Task: Search the records for the word "toString" and report each line that has it.

===== Source records

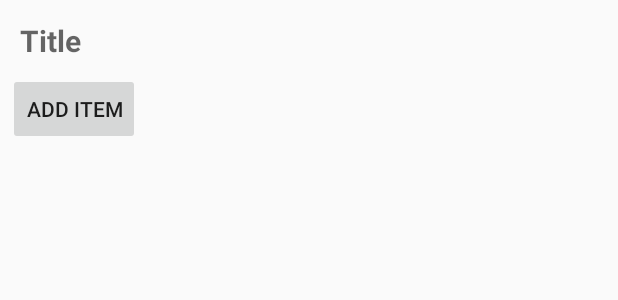
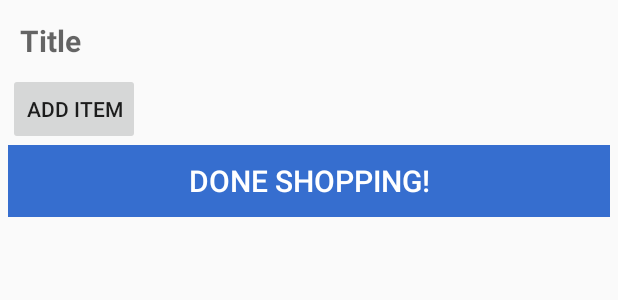
Before and after one commit to hksapp/Shoppie, an Android app: the layout activity_detail_grocery_list.xml on its own in the app's theme, with its tools: preview values and no code run, on a phone screen of 412 x 824 dp. Shown: the top 300 px of the screen. Run offline under Robolectric (Android 15) with nearby library versions, the phone set to English and light mode, and no system bars.

Commit message:
live_shopping is true & false!

```diff
--- a/app/src/main/java/com/hkapps/shoppie/GroceryAdapter.java
+++ b/app/src/main/java/com/hkapps/shoppie/GroceryAdapter.java
@@ -126,7 +126,9 @@ public class GroceryAdapter extends FirebaseRecyclerAdapter<GroceryObject, Groce
                                 postdata.put("friend_name", FirebaseAuth.getInstance().getCurrentUser().getDisplayName().toString());
                                 postdata.put("timestamp", ServerValue.TIMESTAMP);
                                 postdata.put("seen", true);
+                                postdata.put("current_list_id",DetailGroceryList.pushid);
                                 postdata.put("list_ref", nPath.getRef().toString());
+                                postdata.put("live_shopping",true);
 
                                 notifyTheUserRef.push().setValue(postdata);
 
--- a/app/src/main/res/layout/activity_detail_grocery_list.xml
+++ b/app/src/main/res/layout/activity_detail_grocery_list.xml
@@ -41,6 +41,17 @@
         android:text="Add item"
         android:id="@+id/add_item"/>
 
+
+            <Button
+                android:layout_width="match_parent"
+                android:layout_height="wrap_content"
+                android:textSize="20dp"
+                android:background="#366ecf"
+                android:id="@+id/done_shopping"
+                android:textColor="@android:color/white"
+                android:text="Done Shopping!"/>
+
+
     </LinearLayout>
 
 </ScrollView>
```
Also changed, not shown: app/src/main/java/com/hkapps/shoppie/DetailGroceryList.java (+58 -1 lines).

==========

Output of the task:
                                 postdata.put("friend_name", FirebaseAuth.getInstance().getCurrentUser().getDisplayName().toString());
                                 postdata.put("list_ref", nPath.getRef().toString());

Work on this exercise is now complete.